This is not really a post about the debate where Romney suggested cutting funding for public broadcasting.
Instead, it’s about the symbolism of the debate, and about the very real and still very urgent risk that we lose our collective understanding of what the commons means, and why it matters.
We spend a lot of time at public parks. Even now, in the winter, thanks to climate change. Really.
But much of what my kids know, even still, is commodified. The only television they watch comes through Netflix, which we buy. Their favorite places to play are the indoor play centers, which charge entrance fees. The youngest ones go to private preschools, and even my son in public school doesn’t really know what public school would look like without the additional services paid for with private dollars, from parents’ contributions, like the counselor and his Spanish class and the extra field trips.

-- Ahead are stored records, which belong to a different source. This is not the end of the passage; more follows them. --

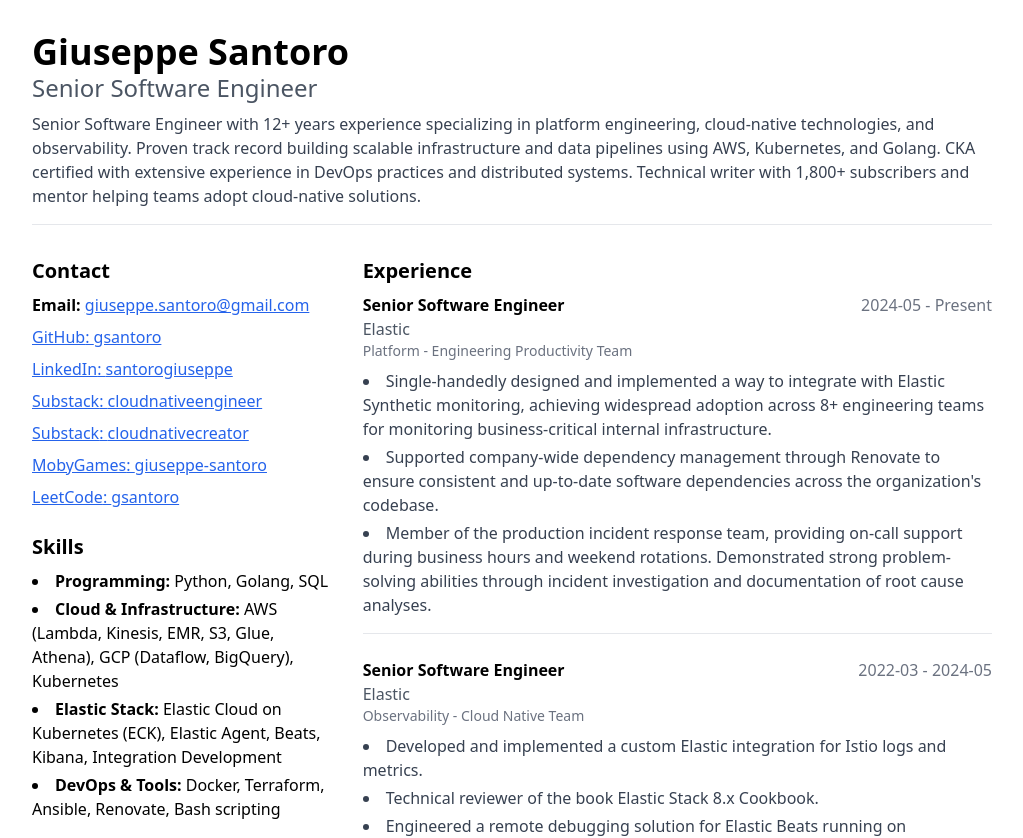
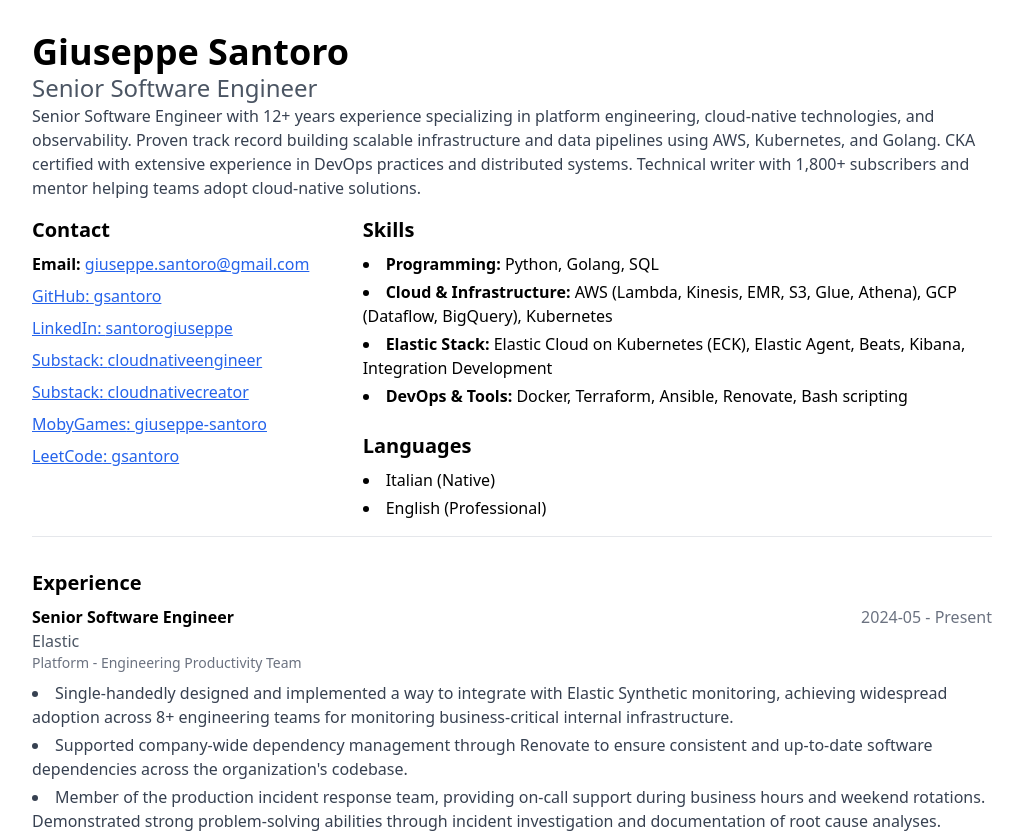
Before and after one commit to bmacharia/resume, a React (Vite) app: page / in a window 1280 px wide. Shown: the top 838 px of the page, without its empty margins (128-1151 px from the left). Built offline with nearby package versions, Linux system fonts and the light colour scheme.

Commit message:
perfect columns layout

```diff
--- a/src/App.jsx
+++ b/src/App.jsx
@@ -21,19 +21,23 @@
       <header className="mb-8 border-b pb-4">
         <h1 className="text-4xl font-bold">{resume.basics.name}</h1>
         <h2 className="text-2xl text-gray-600">{resume.basics.label}</h2>
-        <p className="mt-2 text-gray-700">{resume.basics.summary}</p>
-      </header>
-      <div className="grid md:grid-cols-3 gap-8">
+        <p className="text-gray-700">{resume.basics.summary}</p>
+
+        <div className="grid md:grid-cols-3 gap-8 mt-4">
           <aside className="md:col-span-1 space-y-6">
             <Contact basics={resume.basics} />
+          </aside>
+          <div className="md:col-span-2 space-y-6">
+
             <Skills skills={resume.skills} />
             <Languages languages={resume.languages} />
-        </aside>
-        <main className="md:col-span-2 space-y-8">
+          </div>
+        </div>
+      </header>
+      <main className="space-y-8">
         <Experience work={resume.work} />
         <Education education={resume.education} certificates={resume.certificates} />
       </main>
-      </div>
     </div>
   );
 }
```
Lines whose indentation alone changed are shown as unchanged.
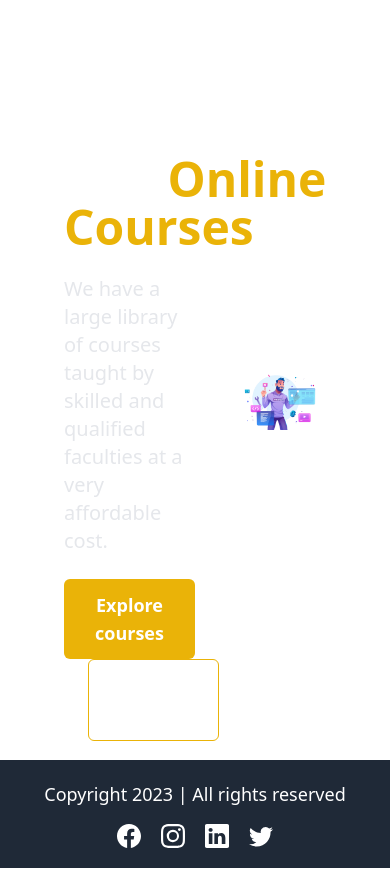
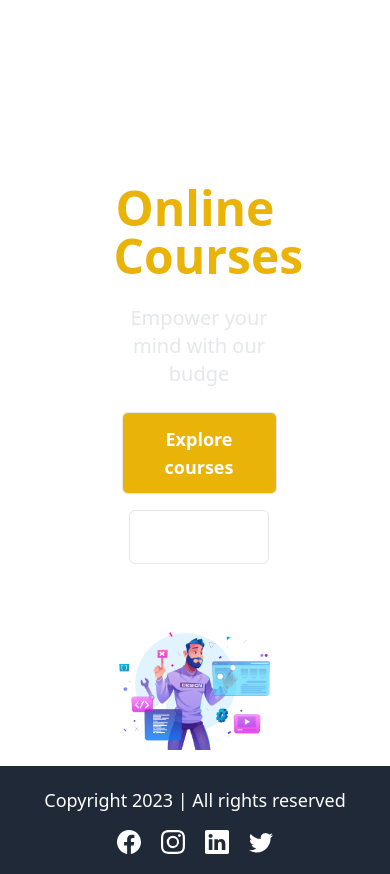
Before and after one commit to Rudraprasad-Mohapatra/lms-frontend, a React (Vite) app: page / in a window 390 px wide. Built offline with nearby package versions, Linux system fonts and the light colour scheme; no server answers.

Commit message:
Landing page responsiveness fixed

```diff
--- a/package.json
+++ b/package.json
@@ -21,7 +21,8 @@
     "react-hot-toast": "^2.4.1",
     "react-icons": "^4.11.0",
     "react-redux": "^8.1.2",
-    "react-router-dom": "^6.16.0"
+    "react-router-dom": "^6.16.0",
+    "typed.js": "^2.1.0"
   },
   "devDependencies": {
     "@types/react": "^18.2.15",
--- a/src/Pages/HomePage.jsx
+++ b/src/Pages/HomePage.jsx
@@ -1,30 +1,42 @@
+import { useEffect } from "react";
 import { Link } from "react-router-dom";
+import Typed from "typed.js";
 
 import HomePageImage from "../assets/Images/homePageMainImage.png"
 import HomeLayout from "../Layouts/HomeLayout";
 function HomePage() {
+    useEffect(() => {
+        new Typed('#typed-text', {
+            strings: ['Empower your mind with our budget-friendly courses led by top-notch educators.', 'Quality courses, expert instructors, unbeatable prices.', 'Affordable learning, exceptional faculty, boundless possibilities.'],
+            typeSpeed: 30,
+            backSpeed: 30,
+            loop: true,
+            cursorChar: '',
+            contentType: 'text',
+        });
+    },[]);
+
     return (
         <HomeLayout>
-            <div className="pt-10 text-white flex items-center justify-center gap-10 mx-16 h-[90vh]">
-                <div className="w-1/2 space-y-6">
-                    <h1 className="text-5xl font-semibold">
+            <div className="pt-10 text-white flex flex-col lg:flex-row items-center justify-center lg:gap-x-0 gap-y-10 mx-0 min-h-[90vh] max-h-fit">
+                <div className="w-1/2 space-y-6 space-x-2 px-4">
+                    <h1 className="text-5xl font-semibold text-center">
                         Find out best
-                        <span className="text-yellow-500 font-bold">Online Courses</span>
+                        <span className="text-yellow-500 font-bold"> Online Courses</span>
                     </h1>
-                    <p className="text-xl text-gray-200">
-                        We have a large library of courses taught by skilled and qualified faculties at a very affordable cost.
+                    <p id="typed-text" className="text-xl text-gray-200 text-center h-auto w-auto inline-block">
                     </p>
 
-                    <div className="space-x-6">
+                    <div className="flex flex-wrap items-center justify-center gap-4">
                         <Link to="/courses">
-                            <button className="bg-yellow-500 px-5 py-3 rounded-md font-semibold text-lg cursor-pointer hover:bg-yellow-600 transition-all ease-in-out">Explore courses</button>
+                            <button className="border bg-yellow-500 px-5 py-3 rounded-md font-semibold text-lg cursor-pointer hover:bg-yellow-600 transition-all ease-in-out">Explore courses</button>
                         </Link>
                         <Link to="/contact">
-                            <button className="border border-yellow-500 px-5 py-3 rounded-md font-semibold text-lg cursor-pointer hover:bg-yellow-600 transition-all ease-in-out">Contact Us</button>
+                            <button className="border px-5 py-3 rounded-md font-semibold text-lg cursor-pointer hover:bg-yellow-600 transition-all ease-in-out">Contact Us</button>
                         </Link>
                     </div>
                 </div>
-                <div className="w-1/2 flex items-center justify-center">
+                <div className="w-1/2 flex items-center justify-center m-4 lg:m-0">
                     <img src={HomePageImage} alt="homepageimage" />
                 </div>
             </div>
```
Also changed, not shown: 1 other file (tests, documents, lock files or other folders).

They wouldn’t at all understand the significance of eliminating PBS, because they don’t really understand the idea that valuable things can be provided, free to the user, through our shared investment.
Today, it seems that nothing is ‘sacred’ from privatization and retrenchment.
My students did a presentation last fall on the private prison industry and its influence on public policy that shocked even me. More of the mental health system has shifted to private providers, leaving an emaciated community mental health system incapable of dealing with demand. One of my client organizations saw a would-be client commit suicide after experiencing a six-week wait for an initial mental health assessment.
The city where I live recently changed its policies to allow neighbors to reject sidewalk projects, after homeowners complained that having public sidewalks on their streets hurt their property values.
What does it mean, for those of us who believe in the commons, and for a sector like ours, which thrives there?
If there is at least a sizable percentage of our society that is willing to sacrifice Big Bird in the name of austerity, what is in store for much less fuzzy things we value, like the Older Americans Act and Medicaid expansion and early childhood intervention programs?
Are there lessons to be learned from those pieces of the commons that we do still prioritize? From universal programs like Social Security, that have woven their way into inevitability? What do we need to be doing–with our organizing, and our messaging, and our advocacy–to position ourselves to emerge unscathed from the budget cuts that still stretch across the horizon, in this new year?
What will it take to rebuild the commons, and to recapture the imaginations of children just like mine, who–despite Mommy’s infatuation with public libraries–still think that most things that are worth something have to be bought, and brought home, just for us?